• **Data for processing**:
== Segment start ==

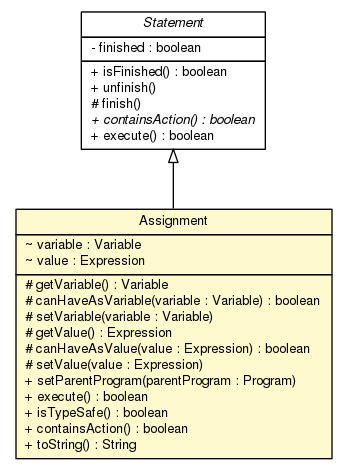
sinopeus/asteroids keeps this Graphviz diagram as doc/model/programs/parsing/language/statement/Assignment.png. Above is the earlier version. Its source is kept beside it as doc/model/programs/parsing/language/statement/Assignment.dot.
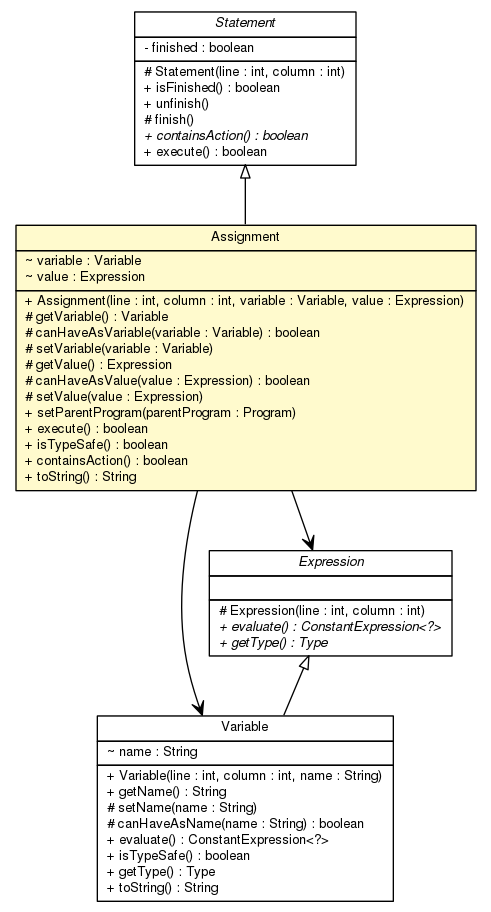
After the commit.

What changed in the source:
```diff
@@ -4,7 +4,38 @@
 	node [fontname="Helvetica",fontsize=10,shape=plaintext];
 	nodesep=0.25;
 	ranksep=0.5;
-	c3352 [label=<<table title="model.programs.parsing.language.statement.Statement" border="0" cellborder="1" cellspacing="0" cellpadding="2" port="p" href="./Statement.html">
+	c3323 [label=<<table title="model.programs.parsing.language.expression.Variable" border="0" cellborder="1" cellspacing="0" cellpadding="2" port="p" href="../expression/Variable.html">
+		<tr><td><table border="0" cellspacing="0" cellpadding="1">
+<tr><td align="center" balign="center"> Variable </td></tr>
+		</table></td></tr>
+		<tr><td><table border="0" cellspacing="0" cellpadding="1">
+<tr><td align="left" balign="left"> ~ name : String </td></tr>
+		</table></td></tr>
+		<tr><td><table border="0" cellspacing="0" cellpadding="1">
+<tr><td align="left" balign="left"> + Variable(line : int, column : int, name : String) </td></tr>
+<tr><td align="left" balign="left"> + getName() : String </td></tr>
+<tr><td align="left" balign="left"> # setName(name : String) </td></tr>
+<tr><td align="left" balign="left"> # canHaveAsName(name : String) : boolean </td></tr>
+<tr><td align="left" balign="left"> + evaluate() : ConstantExpression&lt;?&gt; </td></tr>
+<tr><td align="left" balign="left"> + isTypeSafe() : boolean </td></tr>
+<tr><td align="left" balign="left"> + getType() : Type </td></tr>
+<tr><td align="left" balign="left"> + toString() : String </td></tr>
+		</table></td></tr>
+		</table>>, URL="../expression/Variable.html", fontname="Helvetica", fontcolor="black", fontsize=10.0];
+	c3324 [label=<<table title="model.programs.parsing.language.expression.Expression" border="0" cellborder="1" cellspacing="0" cellpadding="2" port="p" href="../expression/Expression.html">
+		<tr><td><table border="0" cellspacing="0" cellpadding="1">
+<tr><td align="center" balign="center"><font face="Helvetica-Oblique"> Expression </font></td></tr>
+		</table></td></tr>
+		<tr><td><table border="0" cellspacing="0" cellpadding="1">
+<tr><td align="left" balign="left">  </td></tr>
+		</table></td></tr>
+		<tr><td><table border="0" cellspacing="0" cellpadding="1">
+<tr><td align="left" balign="left"> # Expression(line : int, column : int) </td></tr>
+<tr><td align="left" balign="left"><font face="Helvetica-Oblique" point-size="10.0"> + evaluate() : ConstantExpression&lt;?&gt; </font></td></tr>
+<tr><td align="left" balign="left"><font face="Helvetica-Oblique" point-size="10.0"> + getType() : Type </font></td></tr>
+		</table></td></tr>
+		</table>>, URL="../expression/Expression.html", fontname="Helvetica", fontcolor="black", fontsize=10.0];
+	c3363 [label=<<table title="model.programs.parsing.language.statement.Statement" border="0" cellborder="1" cellspacing="0" cellpadding="2" port="p" href="./Statement.html">
 		<tr><td><table border="0" cellspacing="0" cellpadding="1">
 <tr><td align="center" balign="center"><font face="Helvetica-Oblique"> Statement </font></td></tr>
 		</table></td></tr>
@@ -12,6 +43,7 @@
 <tr><td align="left" balign="left"> - finished : boolean </td></tr>
 		</table></td></tr>
 		<tr><td><table border="0" cellspacing="0" cellpadding="1">
+<tr><td align="left" balign="left"> # Statement(line : int, column : int) </td></tr>
 <tr><td align="left" balign="left"> + isFinished() : boolean </td></tr>
 <tr><td align="left" balign="left"> + unfinish() </td></tr>
 <tr><td align="left" balign="left"> # finish() </td></tr>
@@ -19,7 +51,7 @@
 <tr><td align="left" balign="left"> + execute() : boolean </td></tr>
 		</table></td></tr>
 		</table>>, URL="./Statement.html", fontname="Helvetica", fontcolor="black", fontsize=10.0];
-	c3354 [label=<<table title="model.programs.parsing.language.statement.Assignment" border="0" cellborder="1" cellspacing="0" cellpadding="2" port="p" bgcolor="lemonChiffon" href="./Assignment.html">
+	c3365 [label=<<table title="model.programs.parsing.language.statement.Assignment" border="0" cellborder="1" cellspacing="0" cellpadding="2" port="p" bgcolor="lemonChiffon" href="./Assignment.html">
 		<tr><td><table border="0" cellspacing="0" cellpadding="1">
 <tr><td align="center" balign="center"> Assignment </td></tr>
 		</table></td></tr>
@@ -28,6 +60,7 @@
 <tr><td align="left" balign="left"> ~ value : Expression </td></tr>
 		</table></td></tr>
 		<tr><td><table border="0" cellspacing="0" cellpadding="1">
+<tr><td align="left" balign="left"> + Assignment(line : int, column : int, variable : Variable, value : Expression) </td></tr>
 <tr><td align="left" balign="left"> # getVariable() : Variable </td></tr>
 <tr><td align="left" balign="left"> # canHaveAsVariable(variable : Variable) : boolean </td></tr>
 <tr><td align="left" balign="left"> # setVariable(variable : Variable) </td></tr>
@@ -41,5 +74,8 @@
 <tr><td align="left" balign="left"> + toString() : String </td></tr>
 		</table></td></tr>
 		</table>>, URL="./Assignment.html", fontname="Helvetica", fontcolor="black", fontsize=10.0];
-	c3352:p -> c3354:p [dir=back,arrowtail=empty];
+	c3324:p -> c3323:p [dir=back,arrowtail=empty];
+	c3363:p -> c3365:p [dir=back,arrowtail=empty];
+	c3365:p -> c3323:p [taillabel="", label="", headlabel="", fontname="Helvetica", fontcolor="black", fontsize=10.0, color="black", arrowhead=open];
+	c3365:p -> c3324:p [taillabel="", label="", headlabel="", fontname="Helvetica", fontcolor="black", fontsize=10.0, color="black", arrowhead=open];
 }
```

== Segment end ==

• **Work to complete**: Give nothing but the count of lines in the listing above that hold the string "source".

• **Exercise answer**: 2